Aftereffects of muskrat introduction in Western Siberia: morphological and functional aspects.

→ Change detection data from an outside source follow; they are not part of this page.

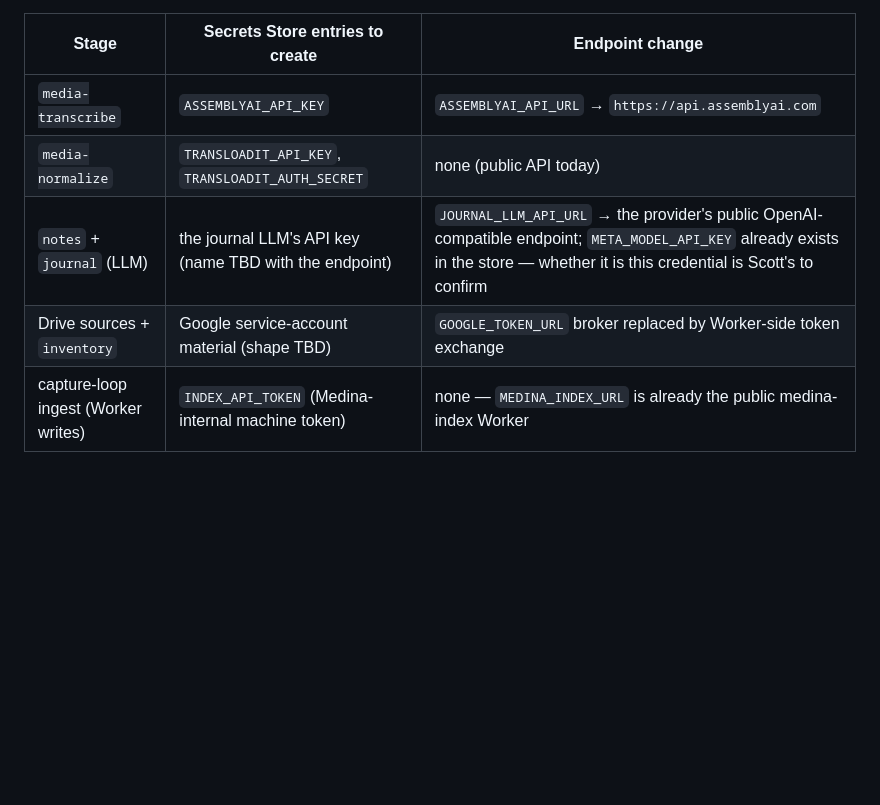
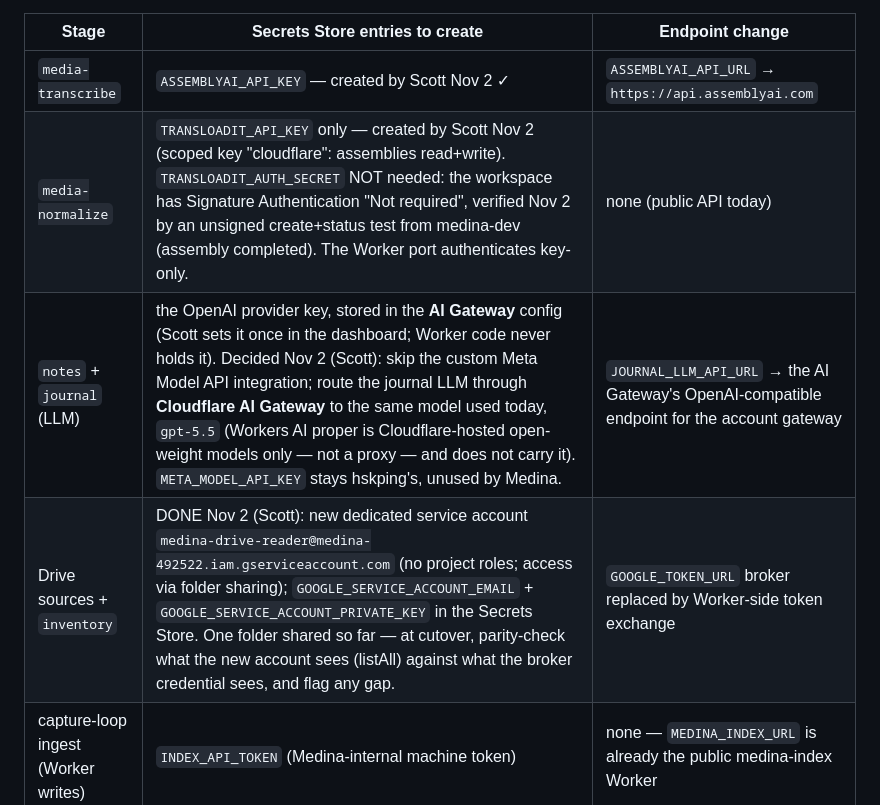
Before and after one commit to medina-stream/medina, a Markdown page: docs/cloudflare-migration.md, the part around one of its changes. Drawn GitHub-style; blank space fills up the shorter version.

```diff
--- a/docs/cloudflare-migration.md
+++ b/docs/cloudflare-migration.md
@@ -566,10 +566,10 @@ or this plan). Needed, by stage:
 
 | Stage | Secrets Store entries to create | Endpoint change |
 | --- | --- | --- |
-| `media-transcribe` | `ASSEMBLYAI_API_KEY` | `ASSEMBLYAI_API_URL` → `https://api.assemblyai.com` |
-| `media-normalize` | `TRANSLOADIT_API_KEY`, `TRANSLOADIT_AUTH_SECRET` | none (public API today) |
-| `notes` + `journal` (LLM) | the journal LLM's API key (name TBD with the endpoint) | `JOURNAL_LLM_API_URL` → the provider's public OpenAI-compatible endpoint; `META_MODEL_API_KEY` already exists in the store — whether it is this credential is Scott's to confirm |
-| Drive sources + `inventory` | Google service-account material (shape TBD) | `GOOGLE_TOKEN_URL` broker replaced by Worker-side token exchange |
+| `media-transcribe` | `ASSEMBLYAI_API_KEY` — created by Scott Nov 2 ✓ | `ASSEMBLYAI_API_URL` → `https://api.assemblyai.com` |
+| `media-normalize` | `TRANSLOADIT_API_KEY` only — created by Scott Nov 2 (scoped key "cloudflare": assemblies read+write). `TRANSLOADIT_AUTH_SECRET` NOT needed: the workspace has Signature Authentication "Not required", verified Nov 2 by an unsigned create+status test from medina-dev (assembly completed). The Worker port authenticates key-only. | none (public API today) |
+| `notes` + `journal` (LLM) | the OpenAI provider key, stored in the **AI Gateway** config (Scott sets it once in the dashboard; Worker code never holds it). Decided Nov 2 (Scott): skip the custom Meta Model API integration; route the journal LLM through **Cloudflare AI Gateway** to the same model used today, `gpt-5.5` (Workers AI proper is Cloudflare-hosted open-weight models only — not a proxy — and does not carry it). `META_MODEL_API_KEY` stays hskping's, unused by Medina. | `JOURNAL_LLM_API_URL` → the AI Gateway's OpenAI-compatible endpoint for the account gateway |
+| Drive sources + `inventory` | DONE Nov 2 (Scott): new dedicated service account `medina-drive-reader@medina-492522.iam.gserviceaccount.com` (no project roles; access via folder sharing); `GOOGLE_SERVICE_ACCOUNT_EMAIL` + `GOOGLE_SERVICE_ACCOUNT_PRIVATE_KEY` in the Secrets Store. One folder shared so far — at cutover, parity-check what the new account sees (listAll) against what the broker credential sees, and flag any gap. | `GOOGLE_TOKEN_URL` broker replaced by Worker-side token exchange |
 | capture-loop ingest (Worker writes) | `INDEX_API_TOKEN` (Medina-internal machine token) | none — `MEDINA_INDEX_URL` is already the public medina-index Worker |
 
 Checked Oct 30: the store today holds only hskping's secrets plus
```
Also changed, not shown: other parts of docs/cloudflare-migration.md (+65 -3 lines).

The muskrat (Ondatra zibethicus L.) allochronic samples at different stages of its introduction in Western Siberia are compared by geometric morphometrics; the comparison demonstrates directed changes in the size and shape of mandible as well as the changes in its morphological and functional characteristics as a feeding organ. As is shown, a rapid initial divergence of the northern (Yamal Peninsula) and southern (Kurgan oblast) muskrat populations, accompanied by emergence of morphological differences between them, is followed by biocenotic adaptation with gradual (over half a century) directed parallel changes in the mandible shape associated with its functional properties in the south and north of the region. The range of morphogenetic transformations of the allochronic samples of the northern group is larger as compared with the southern group, which is explainable by the more severe environmental conditions in the Yamal forest-tundra. Both populations display a statistically significant decrease in the morphological disparity of the mandible shape from the mid-20th century to its end. Leveling of the muskrat mandible size between the northern and southern populations by the end of the last century excludes any allometric effects in the observed geographic and chronographic differences in the mandible shape. Therefore, microevolutionary transformations of the morphogenesis of other invasive species can be implemented on a historical time scale, that is, relatively rapidly. This should be taken into account when forecasting potential local biocenotic crises. The model of the long-term morphogenetic aftereffects of the muskrat introduction in Western Siberia confirms the possibility of rapid adaptive morphogenetic, morphological, and functional changes in invasive mammalian species introduced into new communities.